After Attorney General Jeff Sessions announced earlier this month that President Trump would rescind the DACA program which protects the right of undocumented people brought to the country as children to live and go to school in America, mixed reports — and tweets — are saying a lot of different things.
A deal with the Democrats on protecting undocumented people was widely reported on until Trump denied that any deal had been reached, and since then there’s been no shortage of back and forth. But in either case, there were a few telling moments from a report by the Washington Post about the meeting between House minority leader Nancy Pelosi and Senate minority leader Chuck Schumer. Notably, Pelosi had been sitting at a table of 11 as the only woman.
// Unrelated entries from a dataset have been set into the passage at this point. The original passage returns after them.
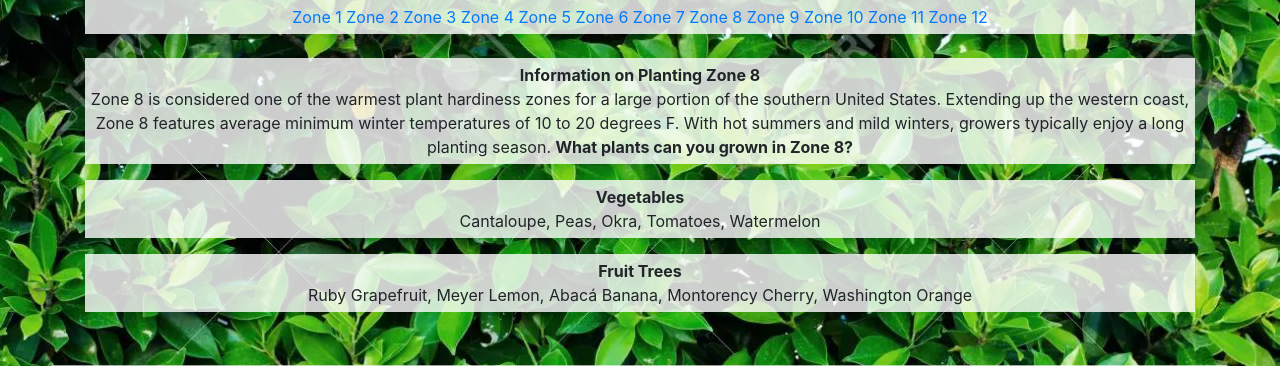
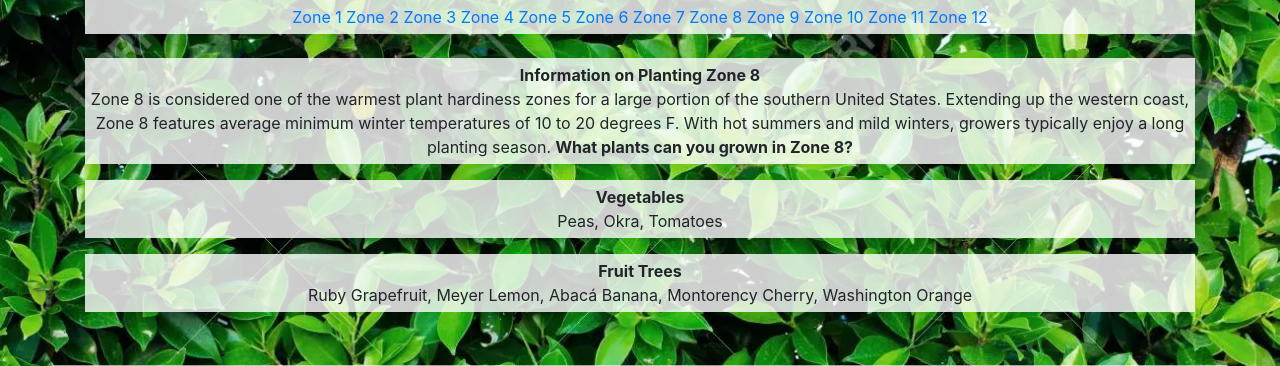
Before and after one commit to MursalMousumi/Gardening, a Python web app: template templates/zone8.html in a window 1280 px wide. Shown: the top 366 px of the page. Run offline with Jinja, Linux system fonts and the light colour scheme; the template is opened without the code that fills it, so the values that code supplies are empty; some libraries are stand-ins or nearby versions.

Commit message:
Update zone8.html

```diff
--- a/templates/zone8.html
+++ b/templates/zone8.html
@@ -30,7 +30,7 @@
         <p><b>Information on Planting Zone 8</b><br> Zone 8 is considered one of the warmest plant hardiness zones for a large portion of the southern United States. Extending up the western coast, Zone 8 features average minimum winter temperatures of 10 to 20 degrees F. With hot summers and mild winters, growers typically enjoy a long planting season.
         <b>What plants can you grown in Zone 8?</b><br></p>
         <p><b>Vegetables</b><br>
-        Cantaloupe, Peas, Okra, Tomatoes, Watermelon</p>
+        Peas, Okra, Tomatoes </p>
         <p><b>Fruit Trees</b><br>
         Ruby Grapefruit, Meyer Lemon, Abacá Banana, Montorency Cherry, Washington Orange</p>
     </div>
```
From the report:
At one point, Commerce Secretary Wilbur Ross asked, “What exactly does the president get out of this deal?” As Pelosi, the only woman at the table of 11, tried to make her point — that the president gets the cooperation of the Democrats, which he will likely need on a host of issues — the men in the room began talking over her and one another.
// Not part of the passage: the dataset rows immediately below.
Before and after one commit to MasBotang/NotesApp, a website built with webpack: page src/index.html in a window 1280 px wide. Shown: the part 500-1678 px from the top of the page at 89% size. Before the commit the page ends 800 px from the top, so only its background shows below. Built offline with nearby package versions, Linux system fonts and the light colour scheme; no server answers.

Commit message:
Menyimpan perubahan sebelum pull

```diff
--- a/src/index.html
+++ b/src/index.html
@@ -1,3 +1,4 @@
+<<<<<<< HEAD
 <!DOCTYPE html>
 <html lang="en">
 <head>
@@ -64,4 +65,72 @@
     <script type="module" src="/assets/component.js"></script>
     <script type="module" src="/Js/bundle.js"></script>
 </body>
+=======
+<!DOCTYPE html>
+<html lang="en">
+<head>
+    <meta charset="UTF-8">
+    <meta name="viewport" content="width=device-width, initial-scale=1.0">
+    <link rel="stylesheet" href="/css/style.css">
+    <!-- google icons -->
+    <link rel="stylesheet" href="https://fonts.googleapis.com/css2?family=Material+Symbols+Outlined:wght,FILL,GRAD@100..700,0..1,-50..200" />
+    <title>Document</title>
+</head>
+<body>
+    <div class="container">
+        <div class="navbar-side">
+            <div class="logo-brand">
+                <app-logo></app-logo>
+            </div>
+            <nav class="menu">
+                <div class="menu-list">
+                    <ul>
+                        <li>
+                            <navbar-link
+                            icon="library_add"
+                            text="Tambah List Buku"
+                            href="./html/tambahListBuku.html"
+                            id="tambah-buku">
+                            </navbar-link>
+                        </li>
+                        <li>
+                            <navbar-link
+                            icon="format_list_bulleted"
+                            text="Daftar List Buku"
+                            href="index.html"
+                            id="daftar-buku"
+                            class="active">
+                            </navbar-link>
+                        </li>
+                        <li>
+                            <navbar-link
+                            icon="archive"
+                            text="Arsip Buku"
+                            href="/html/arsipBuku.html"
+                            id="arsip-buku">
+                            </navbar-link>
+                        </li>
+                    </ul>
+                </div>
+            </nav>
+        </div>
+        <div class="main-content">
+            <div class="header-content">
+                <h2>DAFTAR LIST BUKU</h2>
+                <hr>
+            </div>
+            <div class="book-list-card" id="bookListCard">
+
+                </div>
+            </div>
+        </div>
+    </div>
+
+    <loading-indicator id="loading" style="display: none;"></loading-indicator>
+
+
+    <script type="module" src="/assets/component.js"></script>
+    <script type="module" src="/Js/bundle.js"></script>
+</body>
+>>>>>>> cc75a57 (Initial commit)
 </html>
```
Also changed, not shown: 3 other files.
“Do the women get to talk around here?” Pelosi interjected, according to two people familiar with the exchange.
There was, at last, silence, and she was not interrupted again.
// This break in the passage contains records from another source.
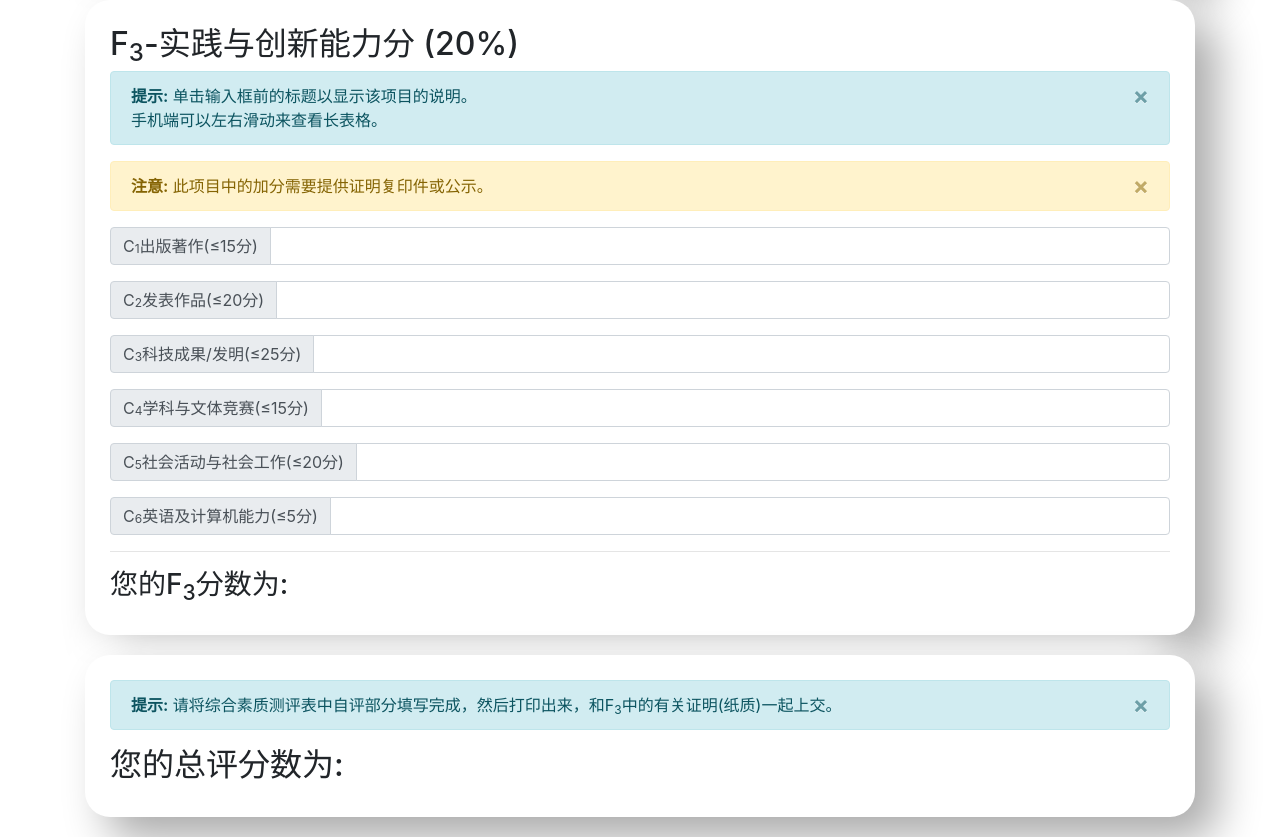
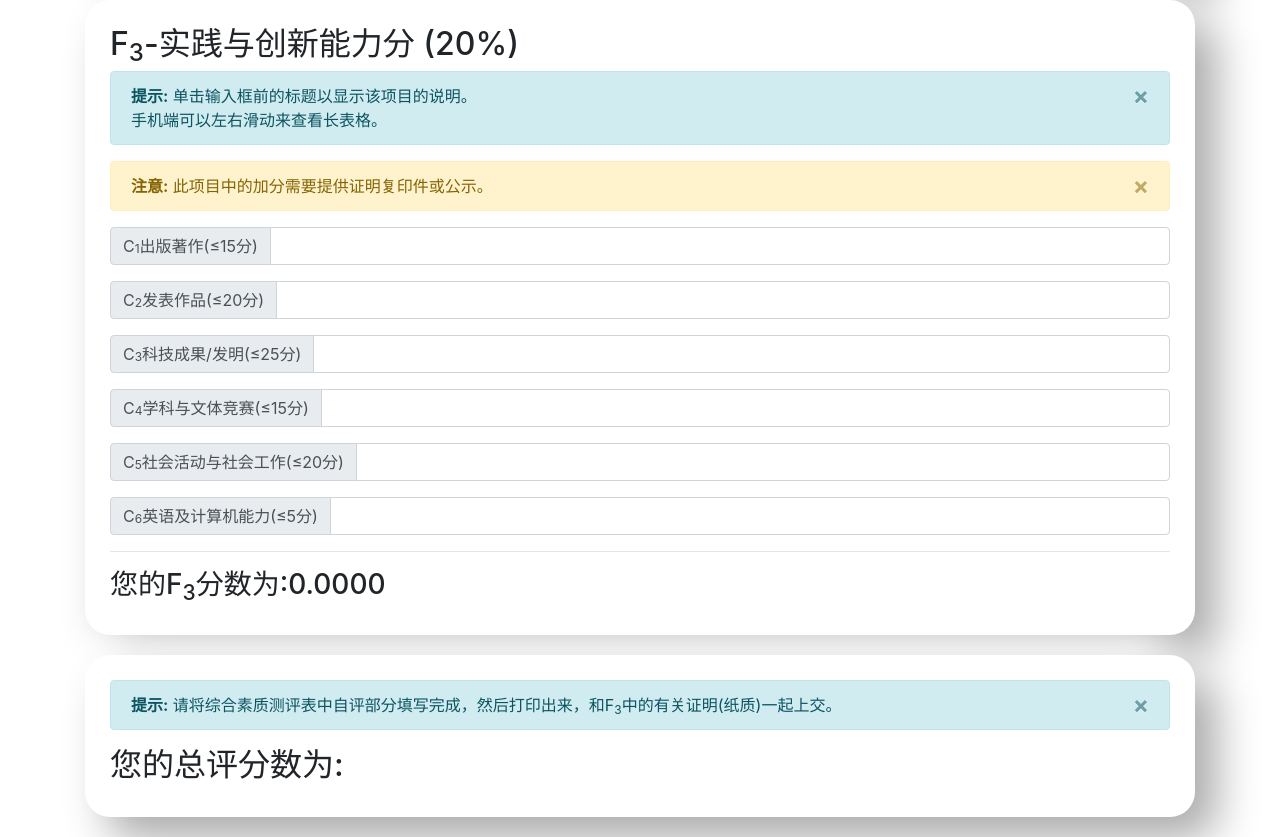
Before and after one commit to Under-estimate/Under-estimate.github.io, a plain HTML site: page calc.html in a window 1280 px wide. Shown: the part 1644-2481 px from the top of the page. Drawn offline with nearby package versions, Linux system fonts and the light colour scheme.

Commit message:
add default value for f3

```diff
--- a/calc.html
+++ b/calc.html
@@ -718,7 +718,7 @@
                 </div>
             </div>
             <hr />
-            <h3>您的F<sub>3</sub>分数为:<span id="f3"></span></h3>
+            <h3>您的F<sub>3</sub>分数为:<span id="f3">0.0000</span></h3>
         </div>
         <div class="block">
             <div class="alert alert-info alert-dismissible fade show" role="alert">
```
Being interrupted, spoken over, and often sidelined for women in politics, offices, classrooms, and almost everywhere is an everyday facet of life for women, so much so that it often goes unnoticed. At this stage in her career, Pelosi has found her voice and has the political footing to make it heard. But what about other women?
The disrespect ranges from explicit things like Washington Rep. Pramila Jayapal being called a “young lady” who “doesn’t know a damn thing” by one of her old, white male colleagues after Jayapal tried to talk about a spending package, to more implicit things, like how 60 percent of all comments made about abortion on cable television were made by men (and 64 percent of all comments were inaccurate).
In the same vein, threats of rape and violence have become commonplace for women in politics, sometimes by online trolls, and sometimes by male politicians who challenge them to duels to the death over their voting records.
Most recently, despite constantly cheering for free speech when it comes to Milo Yiannopoulos‘s right to preach of the inferiority of African Americans, the alt-right and even people across party lines collectively share in attacking and chastising former Democratic nominee Hillary Clinton for speaking up for her experiences in 2016 in her new memoir, What Happened.
Clinton is a woman who worked in public service for decades only to watch the likes of Donald Trump, a man who’s boasted of sexual assault and mocked prisoners of war while consistently spewing out wildly ignorant speech, ride overt racism, sexism and deceit win the presidency. But her insights and reflections on her direct experiences are unwelcome, all while we welcome the insights and reflections of mere observers of her experiences.
Sexism toward women in politics might not silence seasoned veterans like Pelsoi, a hard woman who’s served this country for decades. But it could have the consequence of silencing younger women in public service, or maybe dissuade them from entering the field altogether. Sexism is an unequivocal challenge to the free speech and representation of women, and the longer we focus on whether or not Yiannopoulos or Ann Coulter ought to be allowed on campuses, the more we delay in finding a solution to a very real issue.
This is an opinion piece. The views expressed in this article are those of just the author.